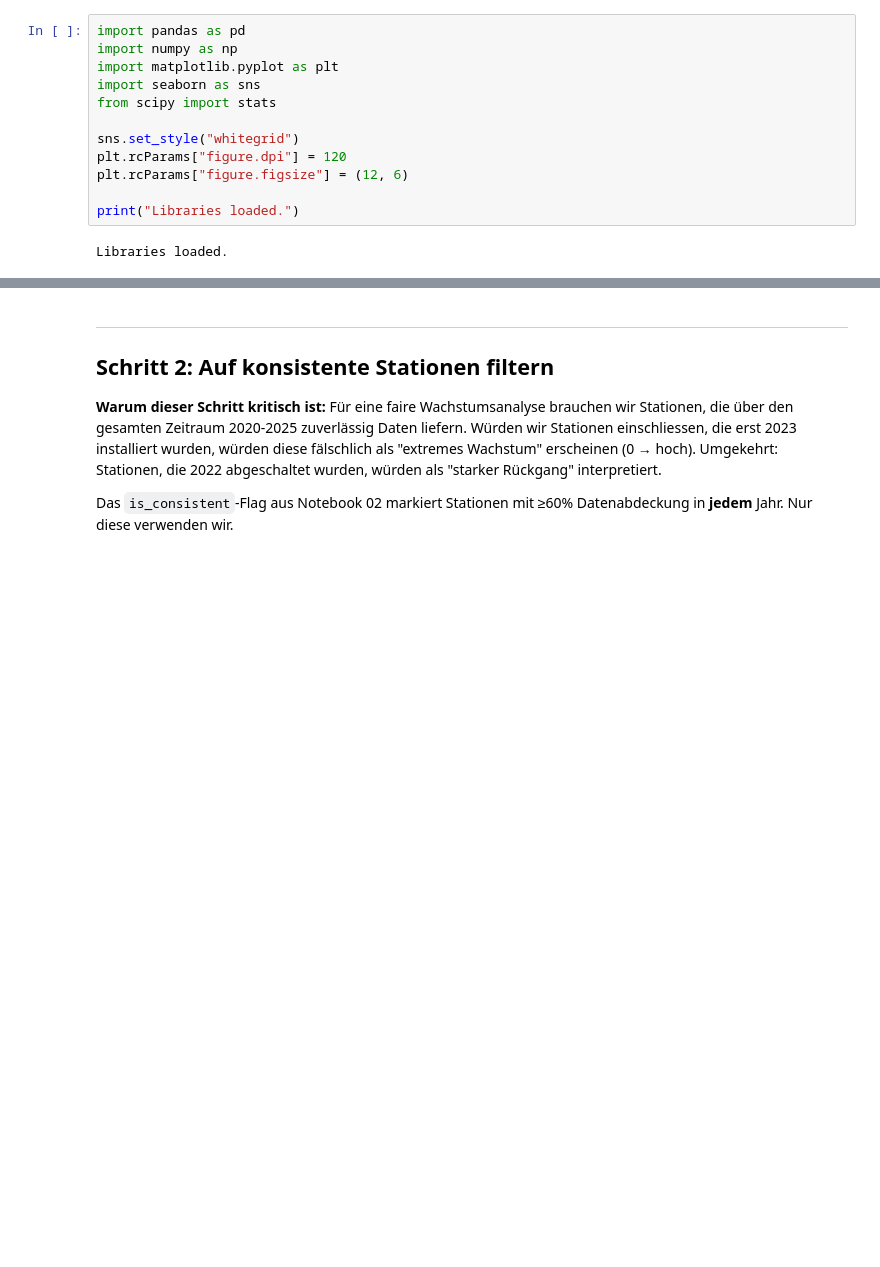
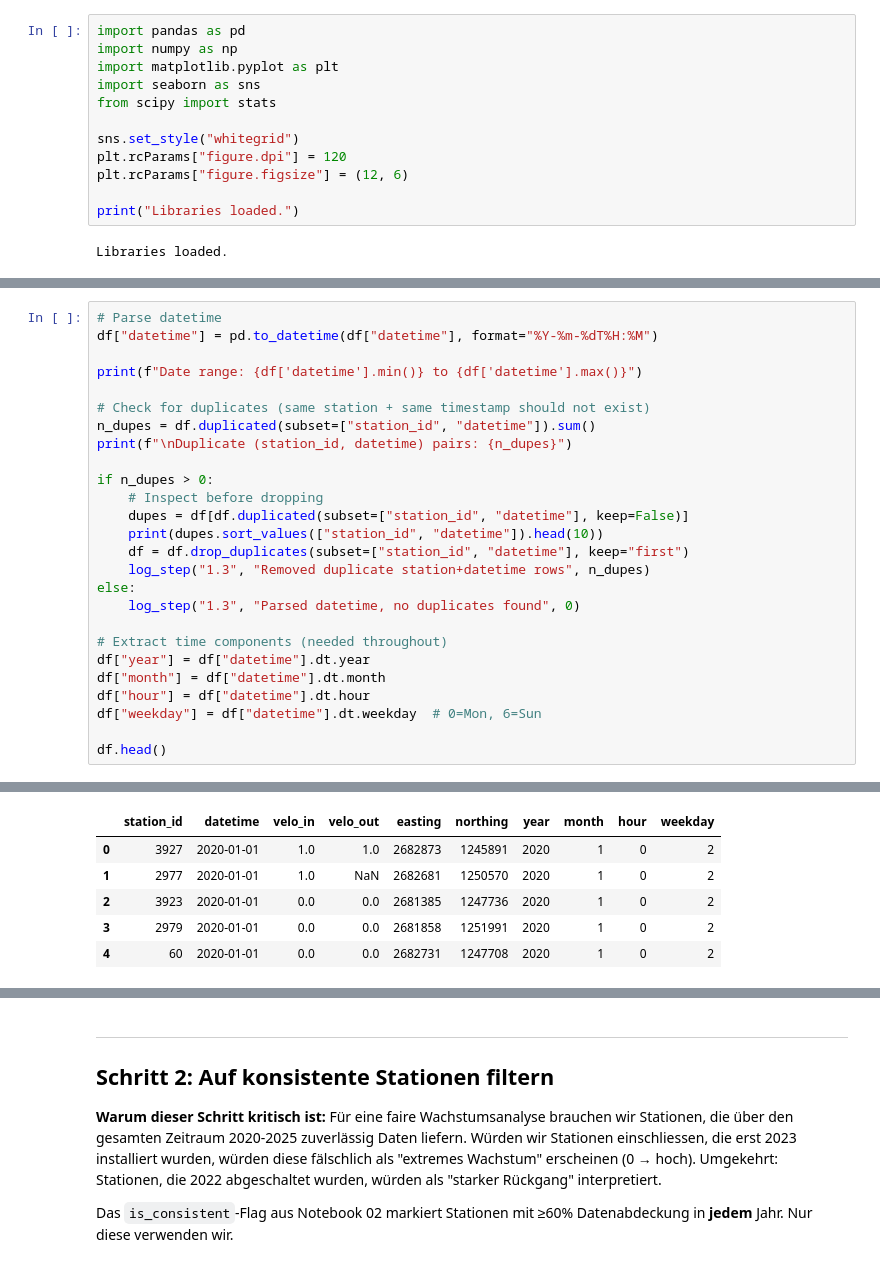
Before and after one commit to rolivischi2/bina, a Jupyter notebook: notebooks/FF2/03_ff2_growth_hotspots.ipynb, the cells around one changed output, grey strips where cells are left out. Saved outputs shown, nothing was run; the diff lists cells and outputs as text; blank space fills up the shorter version.

```diff
--- a/notebooks/FF2/03_ff2_growth_hotspots.ipynb
+++ b/notebooks/FF2/03_ff2_growth_hotspots.ipynb
@@ -88,0 +151,27 @@ Standortnamen verfuegbar fuer 46/46 Stationen.
+# %%
+# Parse datetime
+df["datetime"] = pd.to_datetime(df["datetime"], format="%Y-%m-%dT%H:%M")
+
+print(f"Date range: {df['datetime'].min()} to {df['datetime'].max()}")
+
+# Check for duplicates (same station + same timestamp should not exist)
+n_dupes = df.duplicated(subset=["station_id", "datetime"]).sum()
+print(f"\nDuplicate (station_id, datetime) pairs: {n_dupes}")
+
+if n_dupes > 0:
+    # Inspect before dropping
+    dupes = df[df.duplicated(subset=["station_id", "datetime"], keep=False)]
+    print(dupes.sort_values(["station_id", "datetime"]).head(10))
+    df = df.drop_duplicates(subset=["station_id", "datetime"], keep="first")
+    log_step("1.3", "Removed duplicate station+datetime rows", n_dupes)
+else:
+    log_step("1.3", "Parsed datetime, no duplicates found", 0)
+
+# Extract time components (needed throughout)
+df["year"] = df["datetime"].dt.year
+df["month"] = df["datetime"].dt.month
+df["hour"] = df["datetime"].dt.hour
+df["weekday"] = df["datetime"].dt.weekday  # 0=Mon, 6=Sun
+
+df.head()
+# %% [output]
@@ -88,0 +193,6 @@ Standortnamen verfuegbar fuer 46/46 Stationen.
+|  | station_id | datetime | velo_in | velo_out | easting | northing | year | month | hour | weekday |
+| 0 | 3927 | 2020-01-01 | 1.0 | 1.0 | 2682873 | 1245891 | 2020 | 1 | 0 | 2 |
+| 1 | 2977 | 2020-01-01 | 1.0 | NaN | 2682681 | 1250570 | 2020 | 1 | 0 | 2 |
+| 2 | 3923 | 2020-01-01 | 0.0 | 0.0 | 2681385 | 1247736 | 2020 | 1 | 0 | 2 |
+| 3 | 2979 | 2020-01-01 | 0.0 | 0.0 | 2681858 | 1251991 | 2020 | 1 | 0 | 2 |
+| 4 | 60 | 2020-01-01 | 0.0 | 0.0 | 2682731 | 1247708 | 2020 | 1 | 0 | 2 |
```
Also changed, not shown: parts of 18 cells of this notebook.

+++++

_Work order_: Return every line from the entries above that contains the word "notebooks".

_Response to the exercise_:
Before and after one commit to rolivischi2/bina, a Jupyter notebook: notebooks/FF2/03_ff2_growth_hotspots.ipynb, the cells around one changed output, grey strips where cells are left out. Saved outputs shown, nothing was run; the diff lists cells and outputs as text; blank space fills up the shorter version.
--- a/notebooks/FF2/03_ff2_growth_hotspots.ipynb
+++ b/notebooks/FF2/03_ff2_growth_hotspots.ipynb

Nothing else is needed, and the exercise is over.